Custom commands will be added to “cypress/support/commands.js” by default.

Our coding example here leads us onto the next tip, use shortcuts

See Cypress API – Custom Commands

 

Tip #2 – Use shortcuts whenever possible

Whilst it may be tempting to try and emulate a full user experience, this can prove very time consuming. Not only that but cypress themselves list “not taking shortcuts” as an anti-pattern, therefore we should always aim to avoid test setup through the UI if it can be avoided.

In our first application to use cypress we require a user to login before any of the sites functionality can be used, if we were to do this via the UI this would mean.

  1. Loading a page
  2. Locating and filling in the Username field
  3. Location and filling in the Password field
  4. Location and clicking the submit button

This is very bad because it will slow down all of our tests significantly

Luckily for us (and hopefully for you) we can shortcut our login by doing it programmatically.

No need to be on a specific page or even load the site yet.

See Cypress Guides – Best Practises – Organizing Tests, Logging In, Controlling State

 

Tip #3 – Finding and accessing elements consistently

To run your tests most likely you will at some point need to access parts of a page, and in order to do that you will need to know where those things are. We have many options with cypress in regards to how we access our elements, we could just use the existing classes / ids for example or we could do something smarter. Cypress recommends the use of classes / ids “Sparingly” here because we are coupling test logic to things like styling and JS event listeners. Their recommendation is a dedicated data attribute, they have titled theirs “data-cy” but we prefer “data-test” as its not specific to cypress.

This is good but it could be much better.

First and foremost this is going to result in a lot of duplicate code, thankfully its easy to make a custom command to sort that out.

Secondly, this will search the entire page when we might only want to look for something within something else.

Here is our re-usable command to retrieve test elements, by which I mean any element on a page that has a “data-test” attribute. We need to make use of prevSubject here to let cypress know that this command will work when called directly as shown in the example or after another command which may already have an element chained. In the event that we already have an element it would make sense for the next call in the chain to respect that and retrieve only elements within that element.

See Cypress Guides – Best Practices – Selecting Elements

Tip #4 – TypeScript is awesome, and Cypress works great with TypeScript

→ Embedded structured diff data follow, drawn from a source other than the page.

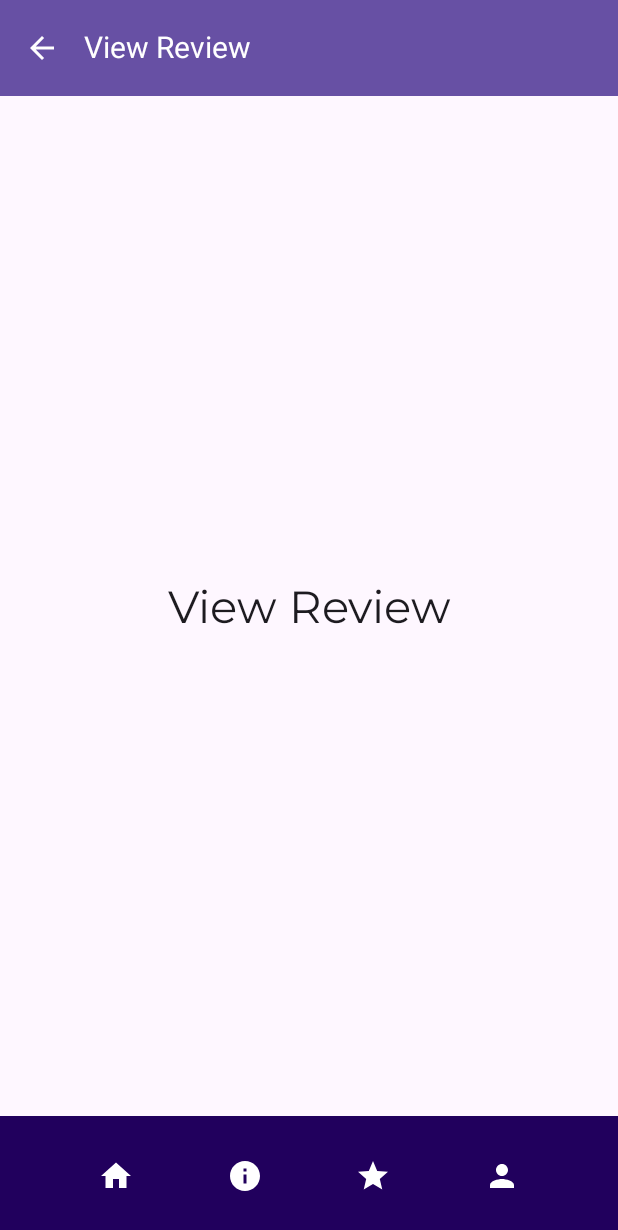
After one commit to lakxhana/GoNative, an Android app built with Jetpack Compose: the ViewReviewRatings screen opened through its navigation route, on a phone screen of 412 x 824 dp. The commit adds this screen. Shown: the top 1230 px of the screen. Run offline under Robolectric (Android 15) with nearby library versions, the phone set to English and light mode, and no system bars.

Commit message:
view ratings

```diff
--- a/app/src/main/java/com/example/gonative/MainActivity.kt
+++ b/app/src/main/java/com/example/gonative/MainActivity.kt
@@ -57,10 +57,10 @@ class MainActivity : ComponentActivity() {
                             Home()
                         }
                         composable("review") {
-                            ReviewRatings()
+                            ReviewRatings(navController)
                         }
-                        composable("add review") {
-                            AddReviewRatings()
+                        composable("view review") {
+                            ViewReviewRatings(navController)
                         }
                         composable("events"){
                             //add evets screen  func here
--- /dev/null
+++ b/app/src/main/java/com/example/gonative/ViewReviewRatings.kt
@@ -0,0 +1,72 @@
+package com.example.gonative
+
+import androidx.compose.foundation.layout.Arrangement
+import androidx.compose.foundation.layout.Box
+import androidx.compose.foundation.layout.Column
+import androidx.compose.foundation.layout.fillMaxSize
+import androidx.compose.foundation.layout.padding
+import androidx.compose.material.icons.Icons
+import androidx.compose.material.icons.filled.ArrowBack
+import androidx.compose.material3.*
+import androidx.compose.runtime.Composable
+import androidx.compose.ui.Alignment
+import androidx.compose.ui.Modifier
+import androidx.compose.ui.graphics.Color
+import androidx.compose.ui.res.stringResource
+import androidx.compose.ui.tooling.preview.Preview
+import androidx.compose.ui.unit.sp
+import androidx.navigation.NavController
+import androidx.navigation.compose.rememberNavController
+@OptIn(ExperimentalMaterial3Api::class)
+@Composable
+fun ViewReviewRatings(navController: NavController) {
+    Scaffold(
+        topBar = {
+            TopAppBar(
+                title = {
+                    Text(
+                        text = stringResource(R.string.viewReviewRatings_name),
+                        fontSize = 20.sp,
+                        color = MaterialTheme.colorScheme.onPrimary
+                    )
+                },
+                navigationIcon = {
+                    IconButton(onClick = { navController.popBackStack() }) {
+                        Icon(
+                            imageVector = Icons.Filled.ArrowBack,
+                            contentDescription = "Back Button",
+                            tint = Color.White
+                        )
+                    }
+                },
+                colors = TopAppBarDefaults.mediumTopAppBarColors(
+                    containerColor = MaterialTheme.colorScheme.primary
+                )
+            )
+        }
+    ) { innerPadding ->
+        Box(
+            modifier = Modifier
+                .fillMaxSize()
+                .padding(innerPadding)
+        ) {
+            Column(
+                modifier = Modifier.fillMaxSize(),
+                verticalArrangement = Arrangement.Center,
+                horizontalAlignment = Alignment.CenterHorizontally
+            ) {
+                Text(
+                    text = stringResource(R.string.viewReviewRatings_name),
+                    fontSize = 30.sp
+                )
+            }
+        }
+    }
+}
+
+@Preview(showBackground = true)
+@Composable
+fun PreviewViewReviewRatings() {
+    val mockNavController = rememberNavController()
+    ViewReviewRatings(navController = mockNavController)
+}
--- a/app/src/main/res/values/strings.xml
+++ b/app/src/main/res/values/strings.xml
@@ -3,6 +3,7 @@
     <string name="home_name">Home</string>
     <string name="reviewRatings_name">Review / Ratings</string>
     <string name="addReviewRatings_name">Add Review</string>
+    <string name="viewReviewRatings_name">View Review</string>
 
     <string name="reviewPlace1">Botanical Garden</string>
     <string name="reviewPlace2">Pasar Seni</string>
```
Also changed, not shown: app/src/main/java/com/example/gonative/AddReviewRatings.kt (deleted, +0 -25 lines), app/src/main/java/com/example/gonative/ReviewRatings.kt (+8 -2 lines).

Working from the assumption that you are familiar with TypeScript I will keep this brief. JavaScript can feel messy at times and TypeScript makes for simpler, readable, more manageable code. Cypress ships with official type declarations so getting it going doesn’t require a lot of extra effort. If you plan on having a lot of tests and make use of objects to share bits of functionality, TypeScript will make this so much easier.

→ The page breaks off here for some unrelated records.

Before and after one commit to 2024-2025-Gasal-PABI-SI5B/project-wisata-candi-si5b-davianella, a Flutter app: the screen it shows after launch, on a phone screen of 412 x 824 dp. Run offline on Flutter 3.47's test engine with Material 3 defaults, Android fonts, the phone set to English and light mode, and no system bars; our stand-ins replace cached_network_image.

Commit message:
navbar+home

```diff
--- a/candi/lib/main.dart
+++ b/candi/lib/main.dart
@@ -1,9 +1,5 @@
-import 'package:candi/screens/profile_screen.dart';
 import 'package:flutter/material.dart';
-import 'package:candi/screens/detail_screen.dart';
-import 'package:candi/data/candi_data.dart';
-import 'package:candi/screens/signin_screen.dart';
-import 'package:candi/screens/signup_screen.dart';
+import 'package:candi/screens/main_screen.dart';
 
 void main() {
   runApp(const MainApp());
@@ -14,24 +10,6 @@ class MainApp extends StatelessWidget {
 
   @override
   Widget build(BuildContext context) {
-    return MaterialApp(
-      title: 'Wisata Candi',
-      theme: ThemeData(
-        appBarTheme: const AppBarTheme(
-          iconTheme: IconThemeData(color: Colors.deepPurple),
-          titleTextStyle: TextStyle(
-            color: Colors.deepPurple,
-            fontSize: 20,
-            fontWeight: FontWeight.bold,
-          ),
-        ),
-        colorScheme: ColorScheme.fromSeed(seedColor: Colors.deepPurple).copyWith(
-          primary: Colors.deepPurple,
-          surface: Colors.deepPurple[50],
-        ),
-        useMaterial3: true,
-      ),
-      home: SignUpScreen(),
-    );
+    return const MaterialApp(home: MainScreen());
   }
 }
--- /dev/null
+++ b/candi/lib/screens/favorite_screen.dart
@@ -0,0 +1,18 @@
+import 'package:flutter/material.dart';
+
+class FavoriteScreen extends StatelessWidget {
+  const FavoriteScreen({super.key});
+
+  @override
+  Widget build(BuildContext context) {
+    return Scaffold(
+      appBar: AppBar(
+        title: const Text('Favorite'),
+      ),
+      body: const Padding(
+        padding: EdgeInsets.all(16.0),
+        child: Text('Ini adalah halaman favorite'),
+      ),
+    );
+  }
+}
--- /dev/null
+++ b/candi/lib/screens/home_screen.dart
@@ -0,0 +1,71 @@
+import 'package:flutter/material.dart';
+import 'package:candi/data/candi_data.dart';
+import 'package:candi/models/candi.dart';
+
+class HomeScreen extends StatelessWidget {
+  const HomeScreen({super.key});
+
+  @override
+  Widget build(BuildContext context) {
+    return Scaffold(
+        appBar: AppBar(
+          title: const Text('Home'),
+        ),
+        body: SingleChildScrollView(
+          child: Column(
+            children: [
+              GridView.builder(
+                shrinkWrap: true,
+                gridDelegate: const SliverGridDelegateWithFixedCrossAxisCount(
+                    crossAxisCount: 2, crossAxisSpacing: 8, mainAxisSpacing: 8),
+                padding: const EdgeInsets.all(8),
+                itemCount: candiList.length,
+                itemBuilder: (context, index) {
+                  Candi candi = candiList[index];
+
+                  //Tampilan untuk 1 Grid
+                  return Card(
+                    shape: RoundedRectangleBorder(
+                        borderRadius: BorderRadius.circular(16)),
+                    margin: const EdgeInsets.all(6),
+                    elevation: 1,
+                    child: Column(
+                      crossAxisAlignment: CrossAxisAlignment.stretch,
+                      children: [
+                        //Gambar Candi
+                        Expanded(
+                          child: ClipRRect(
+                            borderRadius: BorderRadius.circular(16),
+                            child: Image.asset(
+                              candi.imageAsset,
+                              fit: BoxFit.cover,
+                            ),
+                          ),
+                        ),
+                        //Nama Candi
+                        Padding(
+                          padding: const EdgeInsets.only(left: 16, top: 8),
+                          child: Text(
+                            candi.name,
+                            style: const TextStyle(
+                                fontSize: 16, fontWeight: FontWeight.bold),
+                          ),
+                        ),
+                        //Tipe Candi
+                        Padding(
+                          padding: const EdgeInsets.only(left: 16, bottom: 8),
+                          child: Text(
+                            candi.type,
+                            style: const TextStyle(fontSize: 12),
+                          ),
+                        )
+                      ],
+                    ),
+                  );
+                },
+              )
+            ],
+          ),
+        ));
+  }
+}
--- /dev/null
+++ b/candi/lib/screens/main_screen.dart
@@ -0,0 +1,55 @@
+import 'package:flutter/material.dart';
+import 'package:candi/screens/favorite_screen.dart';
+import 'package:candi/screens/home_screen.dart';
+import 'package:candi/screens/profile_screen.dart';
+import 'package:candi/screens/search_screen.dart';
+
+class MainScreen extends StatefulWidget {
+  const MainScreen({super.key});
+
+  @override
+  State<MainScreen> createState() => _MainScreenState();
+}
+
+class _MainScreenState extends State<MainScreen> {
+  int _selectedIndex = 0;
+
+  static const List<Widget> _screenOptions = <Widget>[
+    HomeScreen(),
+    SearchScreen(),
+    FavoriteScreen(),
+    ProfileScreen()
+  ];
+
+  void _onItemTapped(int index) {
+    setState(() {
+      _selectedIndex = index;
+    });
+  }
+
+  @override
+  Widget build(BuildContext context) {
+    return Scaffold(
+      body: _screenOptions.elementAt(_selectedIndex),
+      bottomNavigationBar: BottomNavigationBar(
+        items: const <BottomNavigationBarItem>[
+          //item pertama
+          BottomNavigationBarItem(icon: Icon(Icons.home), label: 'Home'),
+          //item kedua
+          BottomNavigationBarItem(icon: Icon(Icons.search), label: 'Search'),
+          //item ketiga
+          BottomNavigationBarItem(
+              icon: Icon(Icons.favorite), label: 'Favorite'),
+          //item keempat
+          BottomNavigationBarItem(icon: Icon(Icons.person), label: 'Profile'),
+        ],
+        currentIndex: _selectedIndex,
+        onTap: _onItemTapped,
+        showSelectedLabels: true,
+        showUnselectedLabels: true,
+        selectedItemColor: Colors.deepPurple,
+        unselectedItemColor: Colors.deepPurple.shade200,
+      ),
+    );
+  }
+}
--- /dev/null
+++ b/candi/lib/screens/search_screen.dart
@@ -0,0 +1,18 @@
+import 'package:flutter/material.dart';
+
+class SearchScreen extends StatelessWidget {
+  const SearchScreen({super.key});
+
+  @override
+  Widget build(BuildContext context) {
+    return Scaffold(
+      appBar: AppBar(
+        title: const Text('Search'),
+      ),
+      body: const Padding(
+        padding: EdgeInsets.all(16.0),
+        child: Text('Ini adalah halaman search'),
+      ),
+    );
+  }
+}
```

See Cypress Guides – TypeScript

Tip #5 – BDD is awesome, Cucumber is awesome, and Cypress works great with Cucumber

Here at GIBE we practice Behaviour-Driven Development (BDD), more specifically the Cucumber BDD approach. As this article isn’t about BDD I will spare you all the reasons you should consider using it, as well as the numerous confusing fruit/vegetable references within that explanation. What I can tell you however is that thanks to a wondering plugin you will have an easy time getting Cypress+Cucumber working, and these 2 things go very well together.

Let’s take a look at an example feature (a partial feature)

With our example feature we can look at some example steps.

For specifics you will need to visit the sites listed below.

See Github – cypress-cucumber-preprocessor

See Cucumber- BDD

Conclusion

Cypress makes testing not only easier but much more pleasant, with cypress we can write many high quality tests much quicker than we could before. Cypress does many amazing things which may not be apparent unless you read a lot of the documentation, thankfully it is very well written and I fully recommend reading as much as you can.

Thank you for reading our top 5 cypress tips and we wish you the best of luck as you embark on this new chapter in testing. We our having a great time exploring cypress, learning more about it on a daily basis and improving our approach as we go.

See Cypress – Documentation

About the Author

Harry Billington, Developer

Harry has a varied skillset having worked a mix of backend and full-stack roles. He got his degree in Computer Science from Plymouth University, he went on to pursue a career in web development which eventually led him to Bristol and now to Gibe. His primary drive in tech is to accumulate knowledge and continue to develop a varied skillset, he applies these skills both on the job and in his personal work.